Detailed coverage of invasive species threatening livelihoods and the environment worldwide

Abstract

Urban-rural and temporal differences of woody plants and bird species in Harbin city, northeastern China.

Abstract

Urbanization has been greatly accelerated by the economic growth in China, while its possible effects on woody plants, bird species and their associations are not well defined yet. Here, we analyzed urban-rural gradients (landscape level: urban-farmland-forest-natural reserves; city level: ring road and urban build-up history) and temporal data (1955-1980-2014 for woody plants; 1980s-2010 s for birds) in Harbin city, China, to investigate the changes in the composition and diversity of woody plants and birds during urbanization. Both landscape gradient and temporal data confirmed that urbanization had the function of species conservations with sharp increases of alien species and tropical type plants. In the case woody species, 60-yr urbanization in Harbin had induced increases of 9 families and 17 genera, and there were 7-20 more families, 12-35 more genera, 1.6-2.6 higher Margalef richness in urban areas than those in nature reserves and local forest farms; Increases in alien species (4-fold in 60-yr urbanization; 21% in urban area vs <2% for non-urban region) and tropical type plants (1.6-fold in 60-yr urbanization; temperate/tropical ratio at 1.2 in urban area vs >1.6 in non-urban area) were mainly responsible for these compositional changes, which can be proved by their significant correlations.

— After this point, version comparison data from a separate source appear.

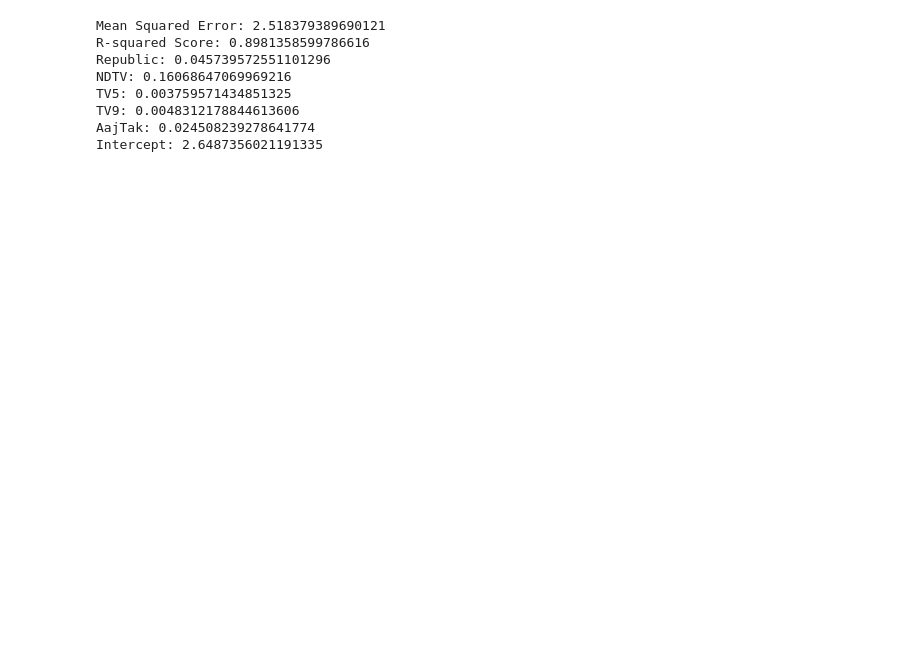
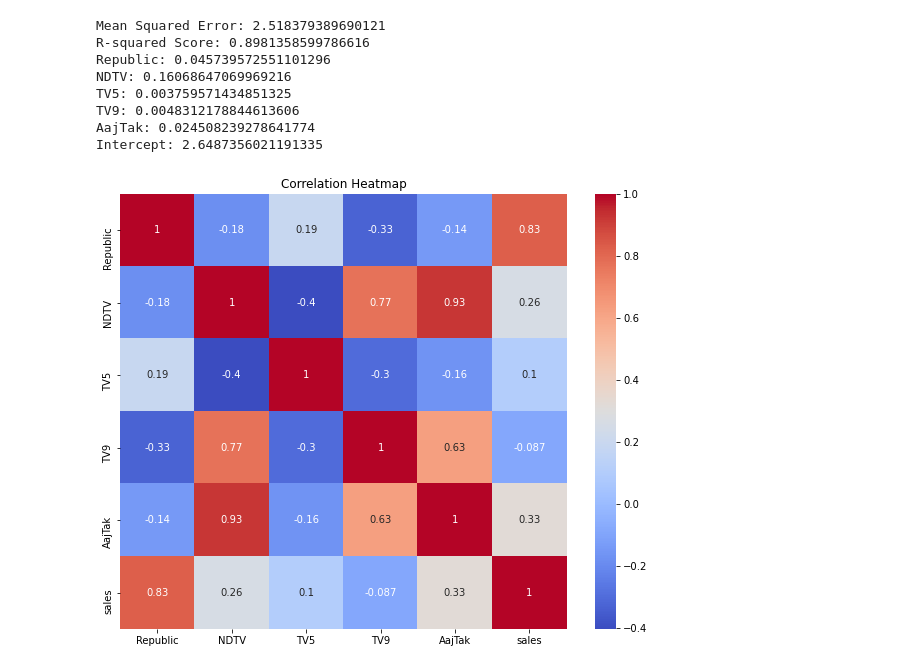
Before and after one commit to ManeeshOO7/DS-test13-07, a Jupyter notebook: Test-13-07.ipynb, the cells around one changed output. Cells and saved outputs as stored; diff of their text form; code cells hidden in the pictures; blank space fills up the shorter version.

```diff
--- a/Test-13-07.ipynb
+++ b/Test-13-07.ipynb
@@ -45,3 +45,89 @@ TV5: 0.003759571434851325
 TV9: 0.0048312178844613606
 AajTak: 0.024508239278641774
 Intercept: 2.6487356021191335
+# %%
+import pandas as pd
+import numpy as np
+import matplotlib.pyplot as plt
+import seaborn as sns
+from io import StringIO
+
+# Your data string goes here (I'm using a truncated version for brevity)
+data_string = """Republic,NDTV,TV5,TV9,AajTak,sales
+8.7,48.9,4,75,49,7.2
+57.5,32.8,65.9,23.5,57.5,11.8
+120.2,19.6,7.2,11.6,18.5,13.2
+8.6,2.1,46,1,2.6,4.8
+199.8,2.6,52.9,21.2,2.9,10.6
+66.1,5.8,114,24.2,9.8,8.6
+214.7,24,55.8,4,26,17.4
+23.8,35.1,18.3,65.9,35.19,9.2
+97.5,7.6,19.1,7.2,7.9,9.7
+204.1,32.9,53.4,46,42.9,19"""
+
+# Create DataFrame
+data = pd.read_csv(StringIO(data_string))
+
+# 1. Correlation Heatmap
+plt.figure(figsize=(10, 8))
+sns.heatmap(data.corr(), annot=True, cmap='coolwarm')
+plt.title('Correlation Heatmap')
+plt.show()
+
+# 2. Pairplot
+sns.pairplot(data, height=2.5)
+plt.tight_layout()
+plt.show()
+
+# 3. Distribution of Sales
+plt.figure(figsize=(10, 6))
+sns.histplot(data['sales'], kde=True)
+plt.title('Distribution of Sales')
+plt.xlabel('Sales')
+plt.ylabel('Frequency')
+plt.show()
+
+# 4. Box Plots for each channel
+plt.figure(figsize=(12, 6))
+data.boxplot(column=['Republic', 'NDTV', 'TV5', 'TV9', 'AajTak'])
+plt.title('Box Plots of Channel Viewership')
+plt.ylabel('Viewership')
+plt.show()
+
+# 5. Scatter plots with regression line for each channel vs sales
+channels = ['Republic', 'NDTV', 'TV5', 'TV9', 'AajTak']
+fig, axes = plt.subplots(2, 3, figsize=(20, 12))
+axes = axes.ravel()
+
+for i, channel in enumerate(channels):
+    sns.regplot(x=channel, y='sales', data=data, ax=axes[i])
+    axes[i].set_title(f'{channel} vs Sales')
+
+plt.tight_layout()
+plt.show()
+
+# 6. Time Series Plot (assuming the data is time-ordered)
+plt.figure(figsize=(12, 6))
+plt.plot(data.index, data['sales'])
+plt.title('Sales Over Time')
+plt.xlabel('Time')
+plt.ylabel('Sales')
+plt.show()
+
+# 7. Stacked Area Chart
+plt.figure(figsize=(12, 6))
+plt.stackplot(data.index, data['Republic'], data['NDTV'], data['TV5'], data['TV9'], data['AajTak'],
+              labels=['Republic', 'NDTV', 'TV5', 'TV9', 'AajTak'])
+plt.title('Stacked Area Chart of Channel Viewership')
+plt.xlabel('Time')
+plt.ylabel('Viewership')
+plt.legend(loc='upper left')
+plt.show()
+
+# 8. Violin Plot for Sales
+plt.figure(figsize=(10, 6))
+sns.violinplot(y='sales', data=data)
+plt.title('Violin Plot of Sales')
+plt.show()
+# %% [output]
+[figure, added]
```
Also changed, not shown: parts of 1 cell of this notebook.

Moreover, moderate disturbance had peak values in alien species, tropical type plants, Shannon-wiener diversity, Margalef richness index and Pielou evenness index, and both ring road- and buildup history gradients showed the similar tendency. Compared with those in 1980s, forest- and eurytopic-habitats birds increased 9-11 species (23-39%), and omnivorous, insect-eating, and phytophagous bird increased 5-9 species (14.1-29.4%) in those in 2010s, indicating that bird temporal changes were closely related with the changes in urban forests owing to food supply and habitat provision. Our findings could provide data for biodiversity evaluation of urbanization effects, and is also useful for ecological re-construction of local cities in China.